To do:
Leave out the pictures and return every entry exactly as it appears.

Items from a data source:
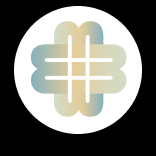
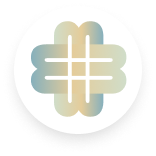
Fix: 하단 네비게이터 메인 아이콘 수정

diff --git a/src/components/common/bottomNavigator.js b/src/components/common/bottomNavigator.js
@@ -31,7 +31,7 @@ const BottomNavigator = (props) => {
                 style = {{backgroundColor : 'white'}}
                 onPress={() => props.type === 1 ? null : navigation.navigate('MainPage')}>
                 <Image
-                    style = {{width: 64, height: 64}}
+                    style = {{width: 80, height: 80}}
                     source={require('../../assets/navigate/main.png')}/>
             </TouchableOpacity>
             <TouchableOpacity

Answer to this task:
Fix: 하단 네비게이터 메인 아이콘 수정

diff --git a/src/components/common/bottomNavigator.js b/src/components/common/bottomNavigator.js
@@ -31,7 +31,7 @@ const BottomNavigator = (props) => {
                 style = {{backgroundColor : 'white'}}
                 onPress={() => props.type === 1 ? null : navigation.navigate('MainPage')}>
                 <Image
-                    style = {{width: 64, height: 64}}
+                    style = {{width: 80, height: 80}}
                     source={require('../../assets/navigate/main.png')}/>
             </TouchableOpacity>
             <TouchableOpacity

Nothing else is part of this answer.